**About this exercise:** In the entries below, filter for the word "headset" and copy every matching line.

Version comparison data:

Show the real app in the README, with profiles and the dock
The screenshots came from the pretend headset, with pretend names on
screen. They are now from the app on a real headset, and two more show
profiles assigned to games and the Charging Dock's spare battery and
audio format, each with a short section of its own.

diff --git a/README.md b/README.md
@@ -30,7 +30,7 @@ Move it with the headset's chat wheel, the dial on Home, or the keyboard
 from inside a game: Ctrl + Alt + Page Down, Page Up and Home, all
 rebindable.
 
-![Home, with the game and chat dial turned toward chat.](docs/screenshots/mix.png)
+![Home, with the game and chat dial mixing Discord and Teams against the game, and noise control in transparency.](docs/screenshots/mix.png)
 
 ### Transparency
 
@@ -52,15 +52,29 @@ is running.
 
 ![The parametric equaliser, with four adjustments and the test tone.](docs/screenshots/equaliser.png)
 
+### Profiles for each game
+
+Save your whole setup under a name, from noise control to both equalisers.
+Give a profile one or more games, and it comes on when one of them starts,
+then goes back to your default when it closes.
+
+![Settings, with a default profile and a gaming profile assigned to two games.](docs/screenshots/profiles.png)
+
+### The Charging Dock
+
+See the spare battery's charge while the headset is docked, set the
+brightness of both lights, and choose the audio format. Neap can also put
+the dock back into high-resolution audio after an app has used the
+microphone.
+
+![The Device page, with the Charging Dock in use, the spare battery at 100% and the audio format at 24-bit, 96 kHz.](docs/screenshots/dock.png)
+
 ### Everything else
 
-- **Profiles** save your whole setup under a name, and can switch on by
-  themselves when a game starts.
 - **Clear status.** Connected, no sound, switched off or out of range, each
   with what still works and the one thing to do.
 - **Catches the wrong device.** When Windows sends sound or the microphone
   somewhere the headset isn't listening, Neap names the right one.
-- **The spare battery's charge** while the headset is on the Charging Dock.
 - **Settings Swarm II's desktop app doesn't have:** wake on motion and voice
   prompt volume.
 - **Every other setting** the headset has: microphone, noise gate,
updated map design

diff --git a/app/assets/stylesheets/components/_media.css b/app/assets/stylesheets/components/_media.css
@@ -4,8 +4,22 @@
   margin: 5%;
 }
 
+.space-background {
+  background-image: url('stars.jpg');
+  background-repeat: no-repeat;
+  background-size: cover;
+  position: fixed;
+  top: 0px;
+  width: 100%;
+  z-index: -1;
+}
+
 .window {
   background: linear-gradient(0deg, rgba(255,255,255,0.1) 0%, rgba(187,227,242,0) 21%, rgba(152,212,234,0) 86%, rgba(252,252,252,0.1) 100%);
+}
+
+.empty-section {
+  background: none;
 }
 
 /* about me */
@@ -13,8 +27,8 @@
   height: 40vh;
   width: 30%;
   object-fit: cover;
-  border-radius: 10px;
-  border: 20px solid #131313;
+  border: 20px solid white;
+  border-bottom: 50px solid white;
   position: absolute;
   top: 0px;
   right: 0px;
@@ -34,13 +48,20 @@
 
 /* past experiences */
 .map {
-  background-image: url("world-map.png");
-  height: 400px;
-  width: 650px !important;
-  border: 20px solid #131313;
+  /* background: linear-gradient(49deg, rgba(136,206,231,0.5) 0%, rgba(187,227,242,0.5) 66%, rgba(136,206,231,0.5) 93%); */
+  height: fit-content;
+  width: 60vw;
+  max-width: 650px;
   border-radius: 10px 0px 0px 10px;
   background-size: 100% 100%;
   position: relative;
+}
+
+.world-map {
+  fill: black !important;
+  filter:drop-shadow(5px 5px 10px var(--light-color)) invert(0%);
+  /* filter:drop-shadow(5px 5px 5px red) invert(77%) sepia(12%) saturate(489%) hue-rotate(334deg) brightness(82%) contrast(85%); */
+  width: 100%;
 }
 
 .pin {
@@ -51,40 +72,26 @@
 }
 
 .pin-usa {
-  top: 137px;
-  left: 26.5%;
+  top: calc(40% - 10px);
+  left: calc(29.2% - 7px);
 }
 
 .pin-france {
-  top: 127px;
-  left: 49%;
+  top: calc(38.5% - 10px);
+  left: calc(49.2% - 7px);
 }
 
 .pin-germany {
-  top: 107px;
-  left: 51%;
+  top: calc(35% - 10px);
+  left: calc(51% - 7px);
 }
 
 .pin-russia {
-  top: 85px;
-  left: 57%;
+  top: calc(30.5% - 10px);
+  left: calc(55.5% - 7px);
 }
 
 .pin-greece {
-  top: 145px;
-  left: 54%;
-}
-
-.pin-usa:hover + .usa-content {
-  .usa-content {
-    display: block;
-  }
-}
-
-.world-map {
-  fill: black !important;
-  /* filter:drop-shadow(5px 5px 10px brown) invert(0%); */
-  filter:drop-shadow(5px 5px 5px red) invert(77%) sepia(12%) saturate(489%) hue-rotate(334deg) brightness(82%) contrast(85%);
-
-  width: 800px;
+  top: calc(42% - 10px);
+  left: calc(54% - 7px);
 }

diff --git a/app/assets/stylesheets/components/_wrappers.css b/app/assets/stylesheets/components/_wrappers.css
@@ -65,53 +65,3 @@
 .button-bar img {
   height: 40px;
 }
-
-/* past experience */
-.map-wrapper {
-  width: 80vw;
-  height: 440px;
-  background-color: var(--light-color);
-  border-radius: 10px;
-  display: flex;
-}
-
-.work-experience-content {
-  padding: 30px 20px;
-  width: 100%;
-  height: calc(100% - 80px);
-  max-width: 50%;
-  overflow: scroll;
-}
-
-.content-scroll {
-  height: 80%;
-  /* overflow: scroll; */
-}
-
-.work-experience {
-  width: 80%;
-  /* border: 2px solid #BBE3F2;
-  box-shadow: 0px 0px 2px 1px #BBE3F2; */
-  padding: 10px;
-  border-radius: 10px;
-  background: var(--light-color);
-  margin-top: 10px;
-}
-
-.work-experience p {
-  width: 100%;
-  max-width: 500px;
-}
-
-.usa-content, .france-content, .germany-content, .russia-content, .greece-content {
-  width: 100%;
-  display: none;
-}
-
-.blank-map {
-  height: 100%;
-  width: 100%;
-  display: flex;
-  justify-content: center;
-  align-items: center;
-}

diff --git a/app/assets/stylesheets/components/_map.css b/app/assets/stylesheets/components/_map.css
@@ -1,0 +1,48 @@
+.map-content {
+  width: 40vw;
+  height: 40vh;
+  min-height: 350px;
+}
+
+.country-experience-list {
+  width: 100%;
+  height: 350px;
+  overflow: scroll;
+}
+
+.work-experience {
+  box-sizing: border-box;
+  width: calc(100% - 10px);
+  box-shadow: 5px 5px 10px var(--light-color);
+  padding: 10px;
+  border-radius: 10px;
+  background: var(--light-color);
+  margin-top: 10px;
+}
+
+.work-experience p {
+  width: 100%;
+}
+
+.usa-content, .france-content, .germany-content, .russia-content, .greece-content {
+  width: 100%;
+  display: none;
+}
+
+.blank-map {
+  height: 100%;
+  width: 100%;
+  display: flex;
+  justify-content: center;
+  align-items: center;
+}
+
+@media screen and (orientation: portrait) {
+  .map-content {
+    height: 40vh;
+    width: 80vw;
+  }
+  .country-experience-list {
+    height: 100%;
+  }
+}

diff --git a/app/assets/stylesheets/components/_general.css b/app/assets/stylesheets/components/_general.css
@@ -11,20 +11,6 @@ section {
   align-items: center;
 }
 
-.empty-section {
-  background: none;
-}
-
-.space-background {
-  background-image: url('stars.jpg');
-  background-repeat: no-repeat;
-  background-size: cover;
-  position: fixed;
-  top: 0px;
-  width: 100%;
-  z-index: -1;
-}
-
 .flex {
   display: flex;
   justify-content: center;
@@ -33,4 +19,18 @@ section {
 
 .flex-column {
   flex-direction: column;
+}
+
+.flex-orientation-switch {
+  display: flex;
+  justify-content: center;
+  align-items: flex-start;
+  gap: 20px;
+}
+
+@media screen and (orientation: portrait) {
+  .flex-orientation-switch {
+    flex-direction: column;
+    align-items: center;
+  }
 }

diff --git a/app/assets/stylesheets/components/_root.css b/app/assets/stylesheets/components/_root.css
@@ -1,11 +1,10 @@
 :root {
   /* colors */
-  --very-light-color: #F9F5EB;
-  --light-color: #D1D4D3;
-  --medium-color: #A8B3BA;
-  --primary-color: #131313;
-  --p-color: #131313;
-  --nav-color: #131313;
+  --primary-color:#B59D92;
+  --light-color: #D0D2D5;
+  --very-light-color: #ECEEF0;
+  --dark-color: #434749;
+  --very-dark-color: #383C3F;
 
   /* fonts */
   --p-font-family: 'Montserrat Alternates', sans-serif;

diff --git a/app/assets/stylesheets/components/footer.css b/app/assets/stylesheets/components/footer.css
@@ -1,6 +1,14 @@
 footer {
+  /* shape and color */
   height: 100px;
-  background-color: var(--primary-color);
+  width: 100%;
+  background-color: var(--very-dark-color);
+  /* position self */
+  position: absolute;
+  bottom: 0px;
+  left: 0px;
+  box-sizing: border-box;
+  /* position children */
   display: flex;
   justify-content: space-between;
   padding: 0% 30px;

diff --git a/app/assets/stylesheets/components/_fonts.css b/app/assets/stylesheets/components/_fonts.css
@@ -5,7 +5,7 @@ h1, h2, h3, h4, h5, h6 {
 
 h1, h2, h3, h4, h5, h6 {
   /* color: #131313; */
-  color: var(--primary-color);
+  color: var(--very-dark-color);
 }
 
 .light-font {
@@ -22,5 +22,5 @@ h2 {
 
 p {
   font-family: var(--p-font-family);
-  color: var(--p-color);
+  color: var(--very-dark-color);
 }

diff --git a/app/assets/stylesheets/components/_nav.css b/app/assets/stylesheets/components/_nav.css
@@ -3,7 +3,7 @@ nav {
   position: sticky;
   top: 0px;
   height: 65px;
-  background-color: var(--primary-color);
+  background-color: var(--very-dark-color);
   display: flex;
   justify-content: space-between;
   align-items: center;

**Task output:**
The screenshots came from the pretend headset, with pretend names on
screen. They are now from the app on a real headset, and two more show
@@ -30,7 +30,7 @@ Move it with the headset's chat wheel, the dial on Home, or the keyboard
+See the spare battery's charge while the headset is docked, set the
   somewhere the headset isn't listening, Neap names the right one.
-- **The spare battery's charge** while the headset is on the Charging Dock.
 - **Every other setting** the headset has: microphone, noise gate,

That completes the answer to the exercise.